In August 2011, New York City mayor Michael Bloomberg and philanthropist George Soros announced that their respective foundations will each contribute $30 million to a $127.5 million Young Men’s Initiative to “tackle the broad disparities slowing the advancement of black and Latino young men” in the city, by addressing the problems of education, poverty, health, unemployment, and incarceration.
An obvious question is whether, given the prevalence of these problems in many cities, the Bloomberg-Soros initiative can be replicated across the country, as Mayor Bloomberg hopes.
According to Politicker.com, Rep. Charlie Rangel (D-NY) “hopes President Obama takes a lesson” from Mayor Bloomberg:
“I think what the mayor has done is what the nation is going to have to do…This has to be a national policy.” [Rangel Wants the Nation to Follow Bloomberg]
Leaving aside how exactly the initiative can be translated into national policy, with respect to replication, few, if any, other cities have philanthropic-minded billionaires like Bloomberg and Soros who are similarly motivated and willing to put up substantial amounts to jump-start initiatives that address the problems of minority youth.
However, it does not have to happen on as large a scale as New York City’s–there are variants of the approach that are feasible for most other cities. Rather than wait for other Bloombergs and Soroses and/or the government, which would most likely be futile, one way is for a few wealthy people in an urban area to pool their funds on a more modest scale to jump-start an initiative. This could conceivably grow over time into a multimillion dollar effort through contributions by others, including people of more modest means who are similarly motivated.
The wealthy benefactors could join forces with other prominent, highly accomplished, and well-respected people in the urban area who may not be wealthy — and therefore cannot contribute much financially — but have strong reputations, connections, relationships, and public standing in their communities.
With such a high-profile team of people who can lend their credibility, prestige, gravitas, and imprimatur to the initiative, it would be able to attract additional contributions from governments, foundations, and individuals to make it large enough to have transformational impact. An example: in 1997, General Colin Powell used his stellar reputation and huge popularity to establish and mobilize funding for America’s Promise Alliance. Also, wealthy African Americans such as Oprah Winfrey, Bill Cosby, Reginald Lewis, Alphonse Fletcher Jr., and others have established multimillion dollar endowments and helped to advance numerous philanthropic initiatives in education and other areas.
Wealthy and not-so-wealthy but well-off/accomplished African Americans in urban areas could take the initiative along these lines to jump-start resource-pooling efforts in their respective communities. [The BlackProgress.com article, Financing Black Progress, Part 2: A Self-Reliance “Marshall Plan”: Creating a National Resource-Pooling Fund, discusses how a national resource-pooling fund could be created using such a strategy.]
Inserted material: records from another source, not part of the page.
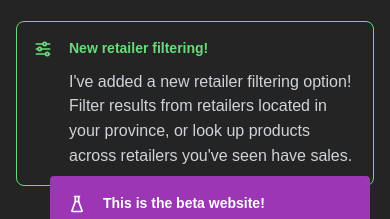
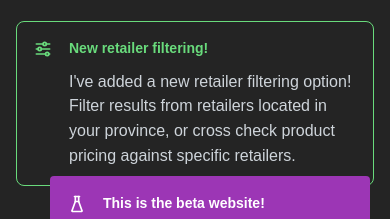
Before and after one commit to almostprohibited/frontend, a React (Vite) app: page / in a window 390 px wide. Shown: the part 505-724 px from the top of the page. Built offline with nearby package versions, Linux system fonts and the light colour scheme.

Commit message:
Disable retailer text input for mobiles and adjusted announcement wording

```diff
--- a/src/components/searchbar/retailerSelector.tsx
+++ b/src/components/searchbar/retailerSelector.tsx
@@ -1,3 +1,4 @@
+import { useMobileView } from '@/utils/hooks/useMobileView';
 import { Retailer, RetailerEnum } from '@/utils/retailerConstants';
 import {
 	Box,
@@ -70,6 +71,7 @@ export default function RetailerSelector({
 	setValue: Dispatch<SetStateAction<string[]>>;
 }) {
 	const theme = useMantineTheme();
+	const isMobile = useMobileView();
 
 	const [searchFilter, setSearchFilter] = useState('');
 
@@ -77,9 +79,6 @@ export default function RetailerSelector({
 		onDropdownClose: () => {
 			setSearchFilter('');
 			comboBox.resetSelectedOption();
-		},
-		onDropdownOpen: () => {
-			comboBox.selectFirstOption();
 		},
 	});
 
@@ -136,6 +135,7 @@ export default function RetailerSelector({
 					</Flex>
 				</ComboboxTarget>
 				<ComboboxDropdown>
+					{!isMobile && (
 						<ComboboxSearch
 							value={searchFilter}
 							onBlur={() => {
@@ -145,10 +145,10 @@ export default function RetailerSelector({
 							onChange={(event) => {
 								setSearchFilter(event.currentTarget.value);
 
-							comboBox.selectFirstOption();
 								comboBox.updateSelectedOptionIndex();
 							}}
 						/>
+					)}
 					<ComboboxOptions>
 						<ScrollAreaAutosize
 							type="always"
--- a/src/pages/home/components/activeAnnouncements.tsx
+++ b/src/pages/home/components/activeAnnouncements.tsx
@@ -32,8 +32,8 @@ export default function getActiveAnnouncements() {
 				return (
 					<Text>
 						I've added a new retailer filtering option! Filter
-						results from retailers located in your province, or look
-						up products across retailers you've seen have sales.
+						results from retailers located in your province, or
+						cross check product pricing against specific retailers.
 					</Text>
 				);
 			},
@@ -46,7 +46,7 @@ export default function getActiveAnnouncements() {
 			content: () => {
 				return (
 					<Text>
-						{"I've open sourced the project on "}
+						{'AlmostProhibited is now open source on '}
 						<Anchor
 							href="https://github.com/almostprohibited"
 							target="_blank"
```
Lines whose indentation alone changed are shown as unchanged.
The coming together of such respected people, who can use their popularity, power, influence, and connections to generate publicity, interest, and support for a fund, would have the positive, captivating effect of galvanizing large numbers of upper- and middle-class blacks (and nonblacks) to contribute modest amounts.
Such a broad-based, community-driven self-reliance approach could be particularly transformative. There is a strong tradition and long history of philanthropy and “giving back” in the black community, such as financial contributions to churches, charity and community organizations, etc. And the motivating factors in this regard remain strong. Therefore, there is no doubt that large numbers of African Americans would be willing to make at least modest contributions to a resource-pooling effort, as long as they are confident that the initiative will significantly improve the lives of children/youth who desperately need help.
To be sure, many wealthy African Americans are already helping to improve poor communities in various ways, though many critics assert — unfairly in some cases — that they do not do as much as they are capable of doing and have failed to meet their moral responsibility and obligations to those “left behind” in distressed communities.
By coming together and pooling funds and other resources to establish a large-scale initiative that would have much more clout and be much more potent than the combined effect of their much smaller individual efforts, they obviously would have a much more transformational and lasting impact on their communities.